It’s a new world when it comes to due diligence. Recently, the trend has been for this stage to take place even before the Indication of Interest (IOI) phase of the deal. This is a noticeable shift in the M&A process, with buyers starting diligence much earlier in the deal lifecycle. What this means for sellers is that you’ll need to have accurate and reliable key financial reporting metrics much sooner. This is most likely happening because buyers are more cautious in the current market environment and/or because they may want to slow the buying process as they wait out turbulent market conditions.
3. Expect more in-depth and prolonged due diligence
Overall, there’s intense scrutiny regarding cash flow. Buyers are more skeptical of financial results and people are going further into due diligence than they used to. This is having a direct impact on deal timing — it’s taking much longer to close. Sellers should be prepared for increased scrutiny and a more intense and extended due diligence process.
How BPM can help you navigate the current fintech M&A environment
Although M&A volumes are down, deals are still getting done in the fintech space. It’s just that the fintech M&A process has become more burdensome with the challenging economic climate, contributing to an overall feeling of caution from both buyers and sellers.
Our team is on the ground, helping our clients navigate these hurdles every day. Along the way, we’ve built a strong understanding of what’s needed to get ready to go to market and can advise your company on the best practices we’re seeing in the current fintech deal landscape. Likewise, we’re also specialists with due diligence and can help guide your team through that process whether you are a buyer or seller.
With interest rates expected to begin stabilizing in the year ahead, we anticipate that M&A activity will pick up in 2024, especially true for fintechs. If you’ve been sitting on the sidelines waiting for the fintech M&A market to improve, that wait could be ending soon. Let us help you prepare today for an upcoming transaction that could help chart your course for the future.

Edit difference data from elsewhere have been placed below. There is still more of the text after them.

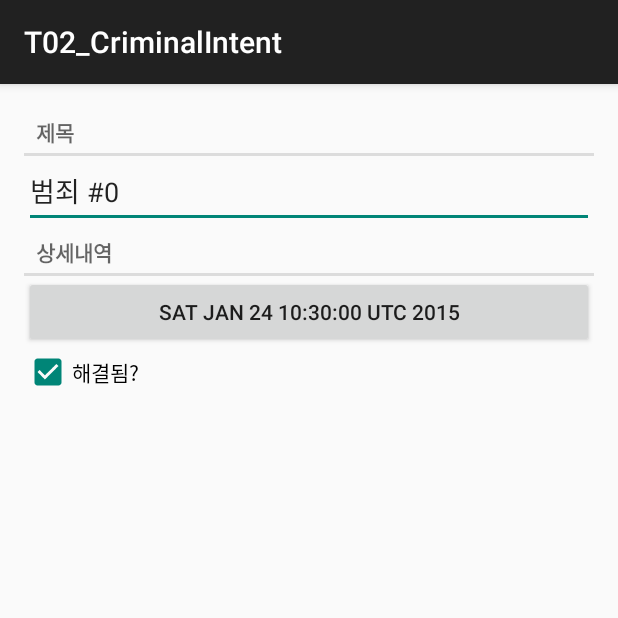
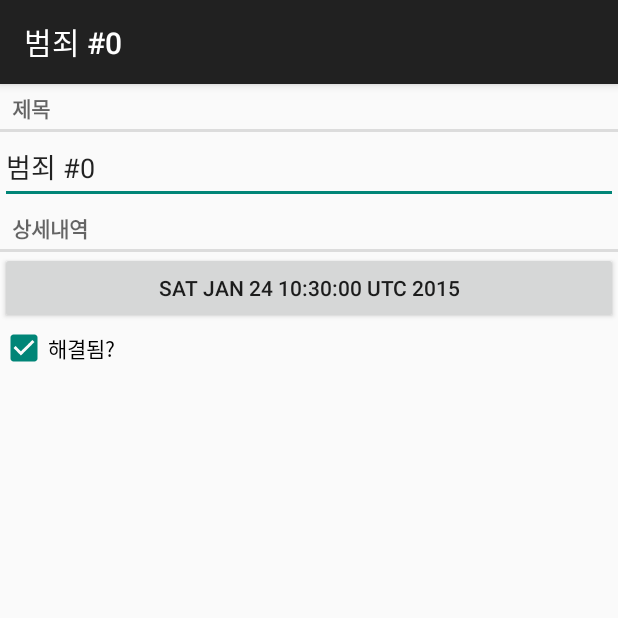
Before and after one commit to juns21/android_sample2, an Android app: the screen it shows after launch (CrimeActivity before the commit, CrimePagerActivity after it), after a tap on an icon or button, on a phone screen of 412 x 824 dp, the top half of it. Run offline under Robolectric (Android 15) with nearby library versions, the phone set to English and light mode, and no system bars.

Commit message:
PagerView

```diff
--- a/project2/app/src/main/AndroidManifest.xml
+++ b/project2/app/src/main/AndroidManifest.xml
@@ -17,8 +17,8 @@
             </intent-filter>
         </activity>
 
-        <activity android:name=".CrimeActivity"
-            android:label="@string/app_name"></activity>
+        <activity android:name=".CrimePagerActivity"
+                  android:label="@string/app_name"></activity>
     </application>
 
 </manifest>
--- a/project2/app/src/main/java/com/example/c/t02_criminalintent/CrimeActivity.java
+++ /dev/null
@@ -1,17 +0,0 @@
-package com.example.c.t02_criminalintent;
-
-import android.support.v4.app.Fragment;
-
-import java.util.UUID;
-
-/**
- * Created by c on 2015-01-24.
- */
-public class CrimeActivity extends SingleFragmentActivity {
-    @Override
-    protected Fragment createFragment() {
-        //return new CrimeFragment();
-        UUID crimeId = (UUID)getIntent().getExtras().get(CrimeFragment.EXTRA_CRIME_ID);
-        return CrimeFragment.newInstance(crimeId);
-    }
-}
--- a/project2/app/src/main/java/com/example/c/t02_criminalintent/CrimeListFragment.java
+++ b/project2/app/src/main/java/com/example/c/t02_criminalintent/CrimeListFragment.java
@@ -39,7 +39,8 @@ public class CrimeListFragment extends ListFragment {
         //Log.d("CrimeListFragment", c.getTitle() + " was clicked");
         //Toast.makeText(getActivity(), c.getTitle() + " was clicked", Toast.LENGTH_LONG).show();
 
-        Intent i = new Intent(getActivity(), CrimeActivity.class);
+        //Intent i = new Intent(getActivity(), CrimeActivity.class);
+        Intent i = new Intent(getActivity(), CrimePagerActivity.class);
         i.putExtra(CrimeFragment.EXTRA_CRIME_ID, c.getId());
         startActivity(i);
     }
--- /dev/null
+++ b/project2/app/src/main/java/com/example/c/t02_criminalintent/CrimePagerActivity.java
@@ -0,0 +1,76 @@
+package com.example.c.t02_criminalintent;
+
+import android.os.Bundle;
+import android.support.v4.app.Fragment;
+import android.support.v4.app.FragmentManager;
+import android.support.v4.app.FragmentStatePagerAdapter;
+import android.support.v4.view.ViewPager;
+import android.support.v7.app.ActionBarActivity;
+
+import java.util.ArrayList;
+import java.util.UUID;
+
+/**
+ * Created by c on 2015-01-24.
+ */
+public class CrimePagerActivity extends ActionBarActivity {
+    private ViewPager mViewPager;
+    private ArrayList<Crime> mCrimes;
+
+    @Override
+    protected void onCreate(Bundle savedInstanceState) {
+        super.onCreate(savedInstanceState);
+
+        mViewPager = new ViewPager(this);
+        mViewPager.setId(R.id.viewPager);
+        setContentView(mViewPager);
+
+        mCrimes = CrimeLab.get(this).getCrimes();
+        FragmentManager fm = getSupportFragmentManager();
+        mViewPager.setAdapter(new FragmentStatePagerAdapter(fm) {
+            @Override
+            public Fragment getItem(int position) {
+                Crime crime = mCrimes.get(position);
+                return CrimeFragment.newInstance(crime.getId());
+            }
+
+            @Override
+            public int getCount() {
+                return mCrimes.size();
+            }
+        });
+
+        final UUID crimeId = (UUID)getIntent().getExtras().get(CrimeFragment.EXTRA_CRIME_ID);
+        int i;
+        for (i=0; i<mCrimes.size(); i++) {
+            if (mCrimes.get(i).getId().equals(crimeId)) {
+                mViewPager.setCurrentItem(i);
+                break;
+            }
+        }
+
+        mViewPager.setOnPageChangeListener(new ViewPager.OnPageChangeListener() {
+            @Override
+            public void onPageScrolled(int position, float positionOffset, int positionOffsetPixels) {
+
+            }
+
+            @Override
+            public void onPageSelected(int position) {
+                Crime crime = mCrimes.get(position);
+                if (crime.getTitle() != null) {
+                    setTitle(crime.getTitle());
+                }
+            }
+
+            @Override
+            public void onPageScrollStateChanged(int i) {
+
+            }
+        });
+
+        //Crime crime = mCrimes.get(i);
+        //setTitle(crime.getTitle());
+        setTitle(CrimeLab.get(this).getCrime(crimeId).getTitle());
+    }
+}
--- /dev/null
+++ b/project2/app/src/main/res/values/ids.xml
@@ -0,0 +1,4 @@
+<?xml version="1.0" encoding="utf-8"?>
+<resources>
+    <item type="id" name="viewPager" />
+</resources>
```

To help with your evolution at every stage of the growth lifecycle, we’ve developed BPM’s Business Lifecyle Center to help guide our clients through any stage and economic backdrop. Our services focus on remaining organizationally proactive to help leadership avoid falling into the trap of stagnation. We invite you to explore our Business Lifecycle Center and see how we can support your organization’s journey.
With over 13 years in public accounting, James has provided accounting and audit experience to both public and private companies. James focuses on technology, including SaaS and FinTech companies, as well as financial service firms, including peer-to-peer, online and alternative lending. He specializes in complex equity transactions, business combinations and revenue recognition. James enjoys working with his clients on each engagement to align himself as more of a partner than just an auditor.

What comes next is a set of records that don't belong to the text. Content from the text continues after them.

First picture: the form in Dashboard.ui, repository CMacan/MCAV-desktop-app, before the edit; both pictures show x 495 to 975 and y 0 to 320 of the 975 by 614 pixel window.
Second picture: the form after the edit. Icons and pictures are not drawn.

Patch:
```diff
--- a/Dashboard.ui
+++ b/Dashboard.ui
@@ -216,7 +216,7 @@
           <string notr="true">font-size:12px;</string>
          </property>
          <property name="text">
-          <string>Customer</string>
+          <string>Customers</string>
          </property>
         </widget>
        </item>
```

James Lichau holds an active CPA license in California.
Craig leads BPM's Transaction Advisory Group and has more than 15 years of experience with a focus in assurance and financial due diligence services. Craig has served start-up companies to Fortune 500 companies in the Venture Capital, Service and Technology industries.
He has extensive experience with Venture Capital funds as well as advising privately held middle market companies throughout their business life cycle regarding technical assurance and accounting issues, merger and acquisition advisory services, organizational and operational restructuring, assessment of financial risk and professional assistance with integrations.